Questions

This Meeting is a unique opportunity to discuss issues that are important to design organisations with your peers who may have experience in areas that you do not. Here are some questions we would like to see addressed.
 

— Who are we trying to convince? And of what?
— From the perspective of business, some management accounting firms (like McKinsey) have started to create reports demonstrating the business-case for design and integrating design into the way they help their clients. How can this be leveraged by design organisations?
— Counting designers and their impact on national/ regional economies is a way to have some political impact. Can we do this regionally/ internationally?
— Can we pool resources to create a shared framework?


 

Do you have answers to any of these questions? Would you like to present a topic to your peers? Contact Events Manager Elizabeth Carbonell with your ideas at

 


Topic 3: globalisation

 

Some things to reflect on leading up to Topic 03: Globalisation:

— how globalisaton is changing the playing field
— the reality of economic, political and social disruption
— China: an undeniable force
— educating designers: how designers define the design profession
— new challenges, new opportunities


Globalisation is causing enormous economic, political and social disruption. The promises of faster and easier travel, better telecommunications and technologies that translate, connect, share and bring each of us closer — at least digitally— are moving entire industries across borders, opening up new markets, boosting certain sectors and opening an even wider divide between the haves and have nots. Whether consciously or not, designers play a primary role in this change and are also greatly affected by it as a profession. The attributes of tomorrow's markets, products and services are being determined today by social developments in distant lands and it is incumbent on designers, and particularly design organisations and entities, to better understand the implications of this. 

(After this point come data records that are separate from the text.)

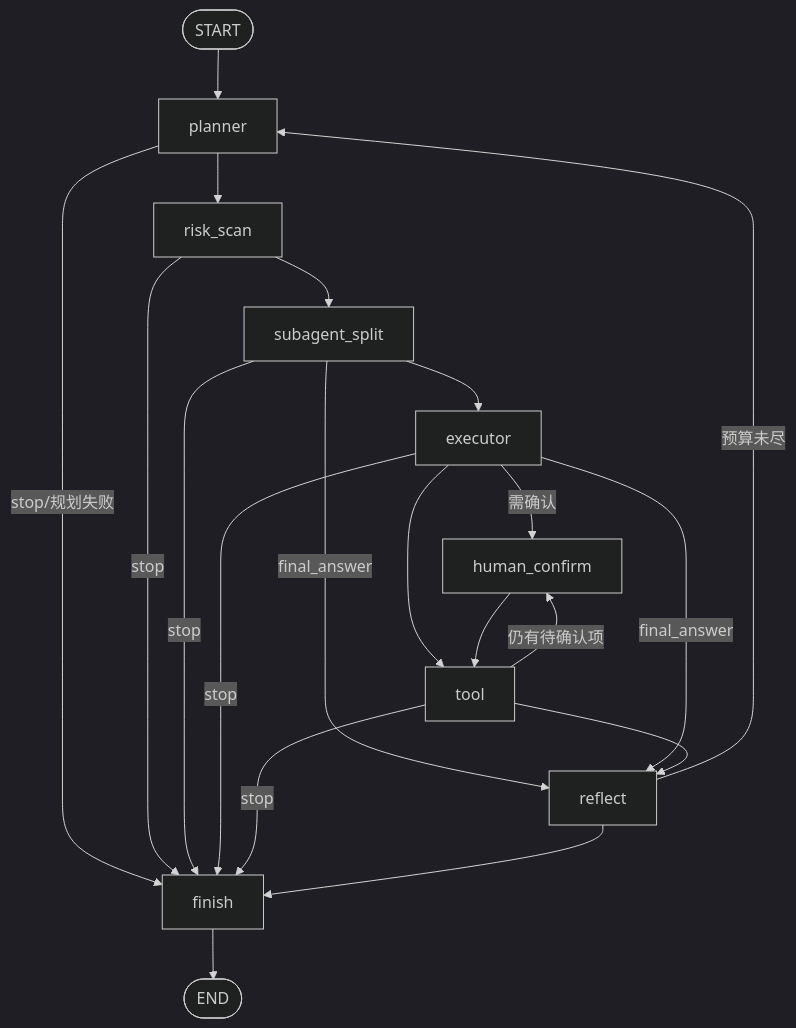
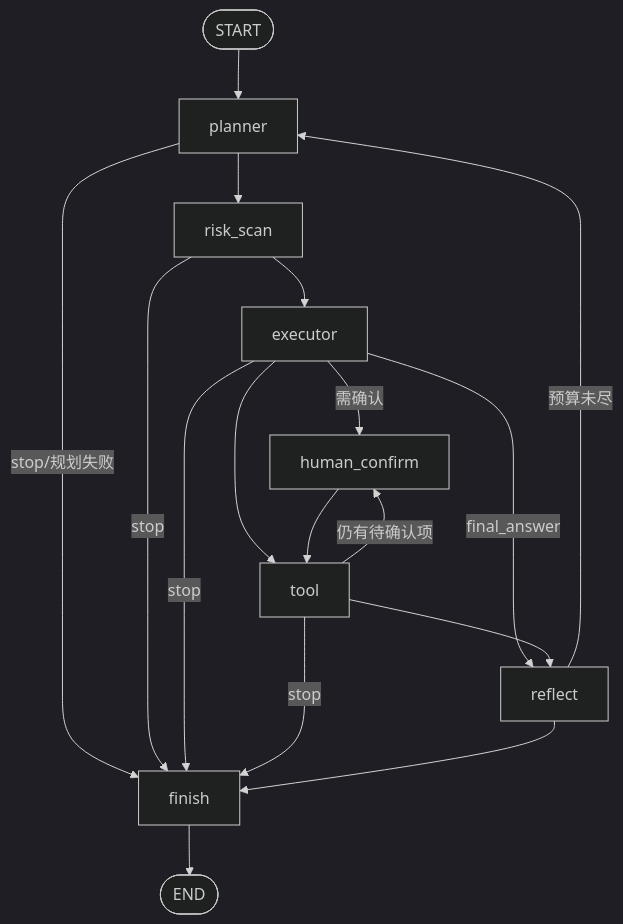
The diagram in README.md (renjianguojinqianfan/langgraph-agent), drawn with Mermaid (dark theme) before and after one commit. The commit also changed other lines of this file and 7 other files, not shown here.

````diff
--- a/README.md
+++ b/README.md
@@ -66,22 +66,19 @@
 ```mermaid
 flowchart TD
     S0([START]) --> planner
     planner -->|stop/规划失败| finish
     planner --> risk_scan
     risk_scan -->|stop| finish
-    risk_scan --> subagent_split
-    subagent_split -->|final_answer| reflect
-    subagent_split --> executor
-    subagent_split -->|stop| finish
+    risk_scan --> executor
     executor -->|需确认| human_confirm
     executor --> tool
     executor -->|final_answer| reflect
     executor -->|stop| finish
     human_confirm --> tool
     tool -->|仍有待确认项| human_confirm
     tool --> reflect
     tool -->|stop| finish
     reflect -->|预算未尽| planner
     reflect --> finish
     finish --> E0([END])
 ```
````
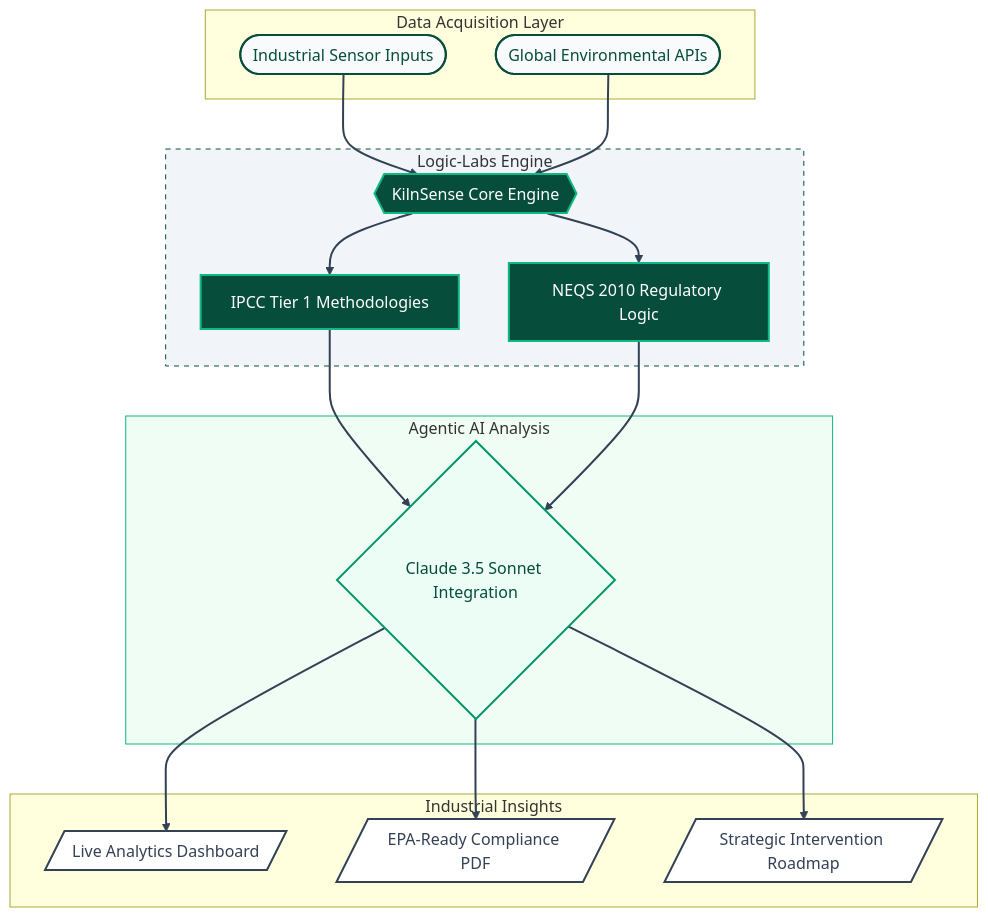
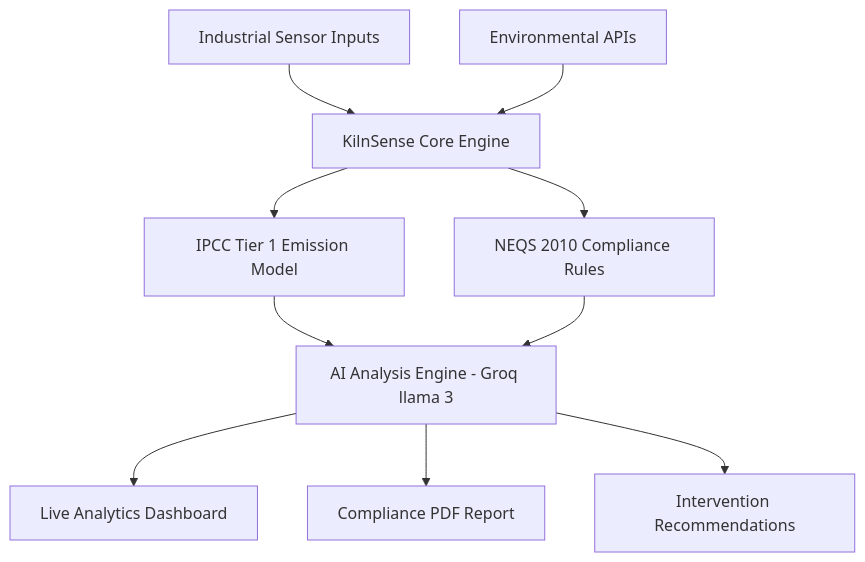
One commit to syedsaad314/Kilnsense-AI-Powered-ESG-Compliance changed the diagram in README.md. Above: the diagram before and after it, drawn with Mermaid. The commit also changed other lines of this file, not shown here.

Commit message:
Enhance README with demo link and image previews
Added live demo link and preview images to README.

````diff
--- a/README.md
+++ b/README.md
@@ -21,49 +46,30 @@
 ```mermaid
 graph TD
-    %% Global Styles
-    classDef input fill:#F8FAFC,stroke:#064E3B,stroke-width:2px,color:#064E3B
-    classDef logic fill:#064E3B,stroke:#10B981,stroke-width:2px,color:#fff
-    classDef ai fill:#ECFDF5,stroke:#059669,stroke-width:2px,color:#064E3B
-    classDef output fill:#FFFFFF,stroke:#334155,stroke-width:2px,color:#334155
 
-    subgraph Data_Input [Data Acquisition Layer]
-        A([Industrial Sensor Inputs])
-        B([Global Environmental APIs])
-    end
+A[Industrial Sensor Inputs]
+B[Environmental APIs]
 
-    subgraph Core_Processing [Logic-Labs Engine]
-        C{{KilnSense Core Engine}}
-        D[IPCC Tier 1 Methodologies]
-        E[NEQS 2010 Regulatory Logic]
-    end
+C[KilnSense Core Engine]
+D[IPCC Tier 1 Emission Model]
+E[NEQS 2010 Compliance Rules]
 
-    subgraph Intelligence_Layer [Agentic AI Analysis]
-        F{Claude 3.5 Sonnet Integration}
-    end
+F[AI Analysis Engine - Groq llama 3]
 
-    subgraph Output_Interfaces [Industrial Insights]
-        G[/Live Analytics Dashboard/]
-        H[/EPA-Ready Compliance PDF/]
-        I[/Strategic Intervention Roadmap/]
-    end
+G[Live Analytics Dashboard]
+H[Compliance PDF Report]
+I[Intervention Recommendations]
 
-    %% Connections with High-Contrast Link Styling
-    A & B --> C
-    C --> D & E
-    D & E --> F
-    F --> G & H & I
+A --> C
+B --> C
 
-    %% Apply Styles
-    class A,B input
-    class C,D,E logic
-    class F ai
-    class G,H,I output
+C --> D
+C --> E
 
-    %% Explicit Link/Arrow Visibility Fix
-    linkStyle default stroke:#334155,stroke-width:2px,transition:all 0.3s;
+D --> F
+E --> F
 
-    %% Specific Subgraph Styling
-    style Core_Processing fill:#F1F5F9,stroke:#064E3B,stroke-dasharray: 5 5
-    style Intelligence_Layer fill:#F0FDF4,stroke:#10B981
+F --> G
+F --> H
+F --> I
 
 ```
````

Countries like China and India are becoming not only sophisticated manufacturers but important world markets for goods. Where once it might have been enough to develop relations with key factories or develop partnerships to set up manufacturing plants to sell competitively to the rest of the planet, today any brand not selling to these markets is missing out on key growth sectors. But if we meet this growing market demand and produce as much for China and India as we do for North America and Europe, aren't we are going to be drowning in 'stuff'? Designers play a pivotal role in this evolution, mainly to assert their position as defenders of the interests of the end-user and to divert a situation which will have disastrous impacts on the planet. This includes making actual sustainable decisions — including making less— and finding solutions that take into consideration issues like accessibility, equality and improvement of quality of life. Are we equipping designers with the tools to cope with the full implications of globalisation?

 

 

 

Questions
This Meeting is a unique opportunity to discuss issues that are important to design organisations with your peers who may have experience in areas that you do not. Here are some questions we would like to see addressed.

 

— How has globalisation impacted designers in your region?
— "Wicked problems" like sustainability, urban expansion, and ageing populations: how is design positioned to find solutions? Should these solutions be shared with those less financially able to develop them?
— Can we face this alone and still do what we need to do? If designers need to take back some of the power from producers and marketers, can they do while still banding together more intelligently?
— Are there opportunities resulting from the disruption? How do we capitalise on them?


 

Do you have answers to any of these questions? Would you like to present a topic to your peers? Contact Events Manager Elizabeth Carbonell with your ideas at